Lastly, I am glad to see the return of Old Timer’s Day to Yankee Stadium even if the white-haired legends and former Yankees will not play a game. I have always enjoyed the legendary roll call more than the actual game itself. I probably have not enjoyed the games since Bobby Murcer passed. I loved listening to him when he was mic’d up for the YES Network while playing in the outfield. July 12th was the fourteenth anniversary of Murcer’s death. Hard to believe he has been gone that long. His last Old Timer’s Day was 2007. I am happy to see his widow, Kay, has been invited to this year’s festivities.

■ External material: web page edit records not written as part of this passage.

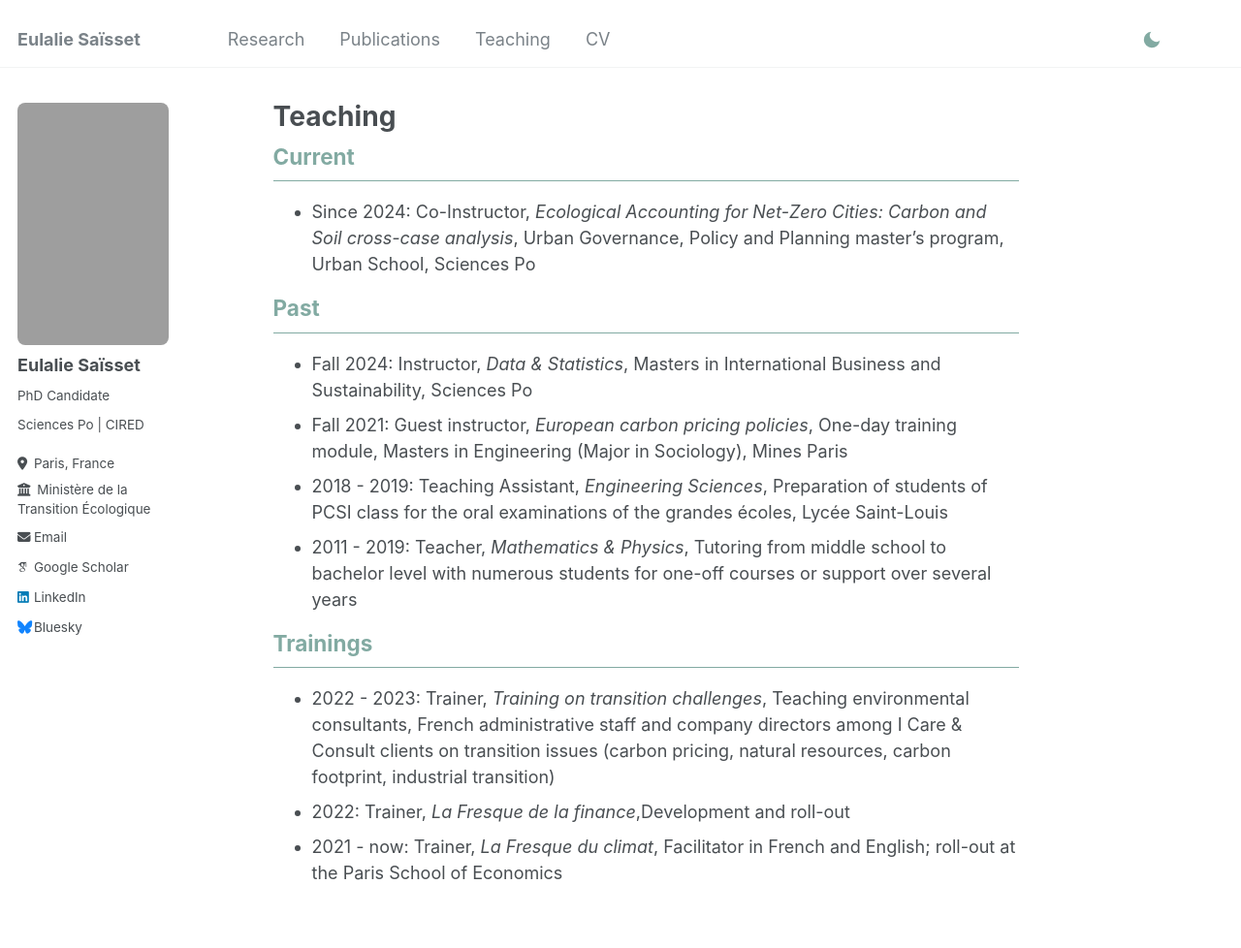
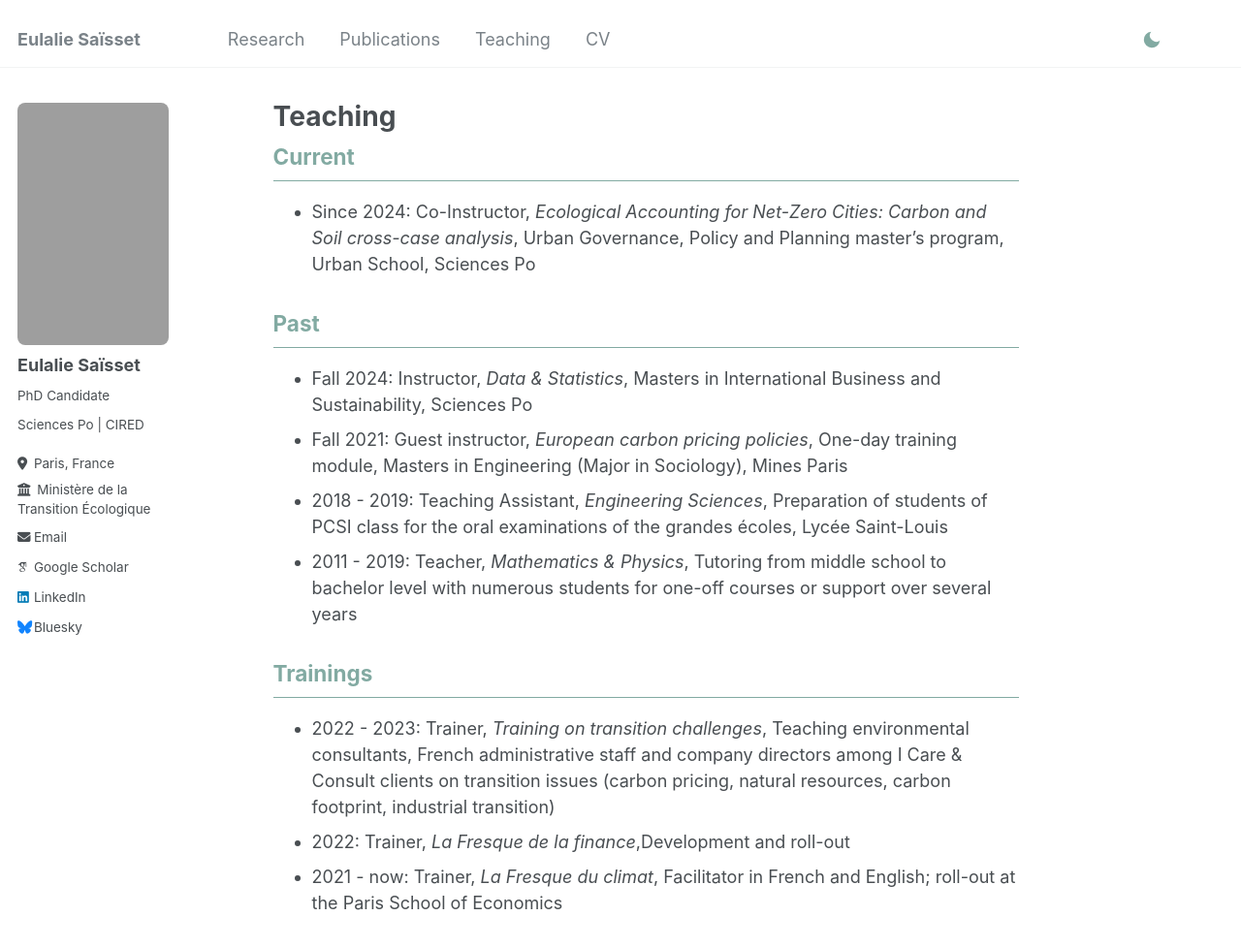
Before and after one commit to eulaliesaisset/eulaliesaisset.github.io, a Jekyll site: the page built from _pages/teaching.md, in a window 1280 px wide and 1152 px high. Shown: the top 978 px of the window at 97% size. Built offline with Jekyll 4.4.1, drawn with Linux system fonts in a browser that asks for light colours; some web fonts are replaced.

Commit message:
Make h2 top margin uniform across all pages
Add margin-top: 1.5em to base h2 style and remove specific margin-top override in publications page for consistent spacing.

Co-Authored-By: Claude Sonnet 4.5 <noreply@anthropic.com>

```diff
--- a/_sass/_archive.scss
+++ b/_sass/_archive.scss
@@ -73,7 +73,6 @@
   // Reduce spacing between section headers and publications
   h2 {
     margin-bottom: 0.25em;
-    margin-top: 0.5em;
 
     &:first-child {
       margin-top: 0;
--- a/_sass/_base.scss
+++ b/_sass/_base.scss
@@ -36,6 +36,7 @@ h1 {
 h2 {
   font-size: $type-size-4;
   color: $h2-color;
+  margin-top: 1.5em;
 }
 
 h3 {
```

The late Great Bobby Murcer / Photo Credit: KEIVOM/NY Daily News

The current scheduled list of attendees (subject to change) features: Jesse Barfield, Ron Blomberg, Aaron Boone, Homer Bush, Rick Cerone, Chris Chambliss, David Cone, Bucky Dent, Brian Doyle, John Flaherty, Joan Ford (wife of Whitey Ford), Ron Guidry, Charlie Hayes, Jill Martin (wife of Billy Martin), Tino Martinez, Hensley Meulens, Gene Monahan, Diana Munson (wife of Thurman Munson), Kay Murcer (wife of Bobby Murcer), Jeff Nelson, Lou Piniella, Willie Randolph, Mariano Rivera, Mickey Rivers, Luis Sojo, Shane Spencer, Roy White and Bernie Williams.

It will be fantastic to see all these people at Yankee Stadium (even if Boone and Meulens must be there anyway). No doubt Mariano Rivera should close the ceremonies.

As always, Go Yankees!